“I must now touch, however briefly, on the grace undermining of national discipline which the siren mentality of Nigerian leaders fosters. In all civilized countries the siren is used in grave emergencies by fire engines, ambulances and the police in actual pursuit of crime. Nigeria, with its remarkable genius of travesty, has found a way to turn yet another useful invention by serious-minded people elsewhere into a childish and cacophonous instrument for the celebration of status.” pg. 34
“My frank and honest opinion is that anybody who can say that corruption in Nigeria has not yet become alarming is either a fool, a crook or else does not live in this country.” pg. 37
“Knowledgeable observers have estimated that as much as 60 percent of the wealth of its nation is regularly consumed by corruption. I have no doubt that defenders of our system would retort: Mere rumor! Where is the proof? No one can offer ‘satisfactory’ proof for the simple reason that nobody issues a receipt for a bribe or for money stolen from the public till.” pg. 41

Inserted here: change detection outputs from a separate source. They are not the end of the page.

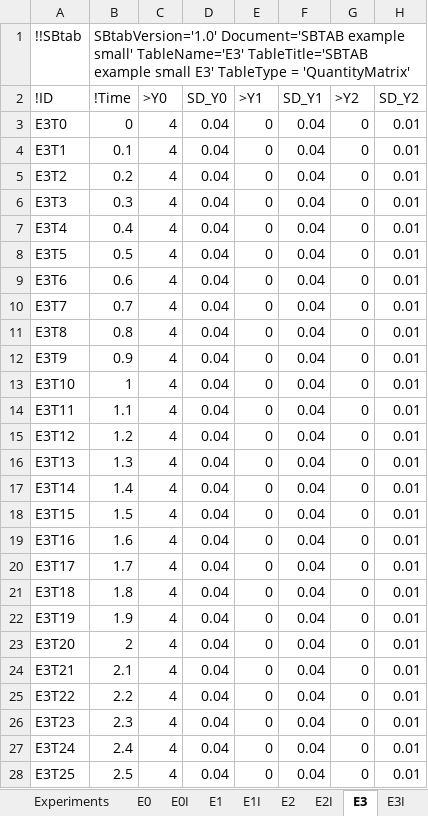
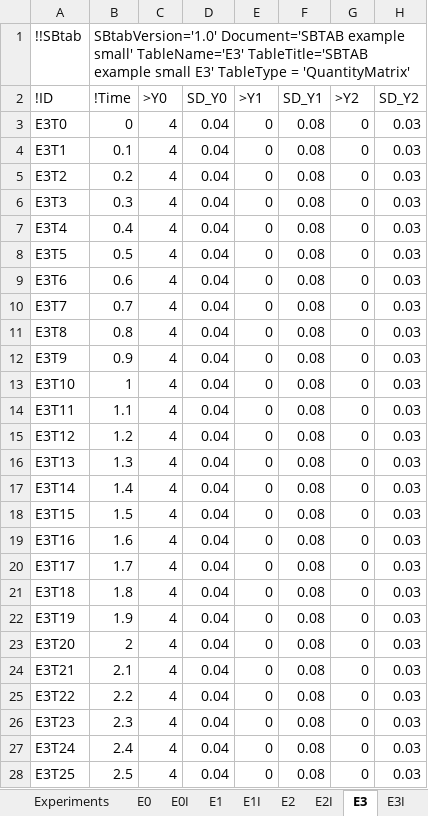
Before and after one commit to jpgsantos/Subcellular_workflow, an Excel workbook: Matlab/Model/Model_Example_Small/SBTAB_Example_Small.xlsx, sheet E3, drawn as a sheet; only a part is shown; values as stored, in another font and other column widths than the file's, no borders; the diff covers the shown part only; the diff names each change by its address in the sheet, - before the commit and + after, or states it on an @@ line.

Commit message:
small changes to example small
Changed the standard deviation of experiment E3

```diff
--- a/Matlab/Model/Model_Example_Small/SBTAB_Example_Small.xlsx (sheet E3)
+++ b/Matlab/Model/Model_Example_Small/SBTAB_Example_Small.xlsx (sheet E3)
-F3:F28 (SD_Y1): 0.04
+F3:F28 (SD_Y1): 0.08
-H3:H28 (SD_Y2): 0.01
+H3:H28 (SD_Y2): 0.03
```
Also changed, not shown: 150 edited cells elsewhere in this sheet, 2 other files.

However, in the Nigerian legal profession the Rules of Professional Conduct for Legal Practitioners is well instilling extolling ethics and discipline in law, even though some bad eggs may scramble tirelessly to whittle it down. We do hope that a more coercive and corrosive machinery will be set up or the existing one accorded more vent and pep to ensure the applicability of the rules to all and sundry in the legal profession because a situation where the rules become like a cobweb that entangles the small spiders and make the big one go scot-free, ethics and discipline will be moribund. A fearless, daring and undaunted enforceability of the rules is key to having a profession where ethics and discipline reign supreme. (The End).
Thought for the Week
“Divorced from ethics, leadership is reduced to management and politics to mere technique”. (James MacGregor Burns).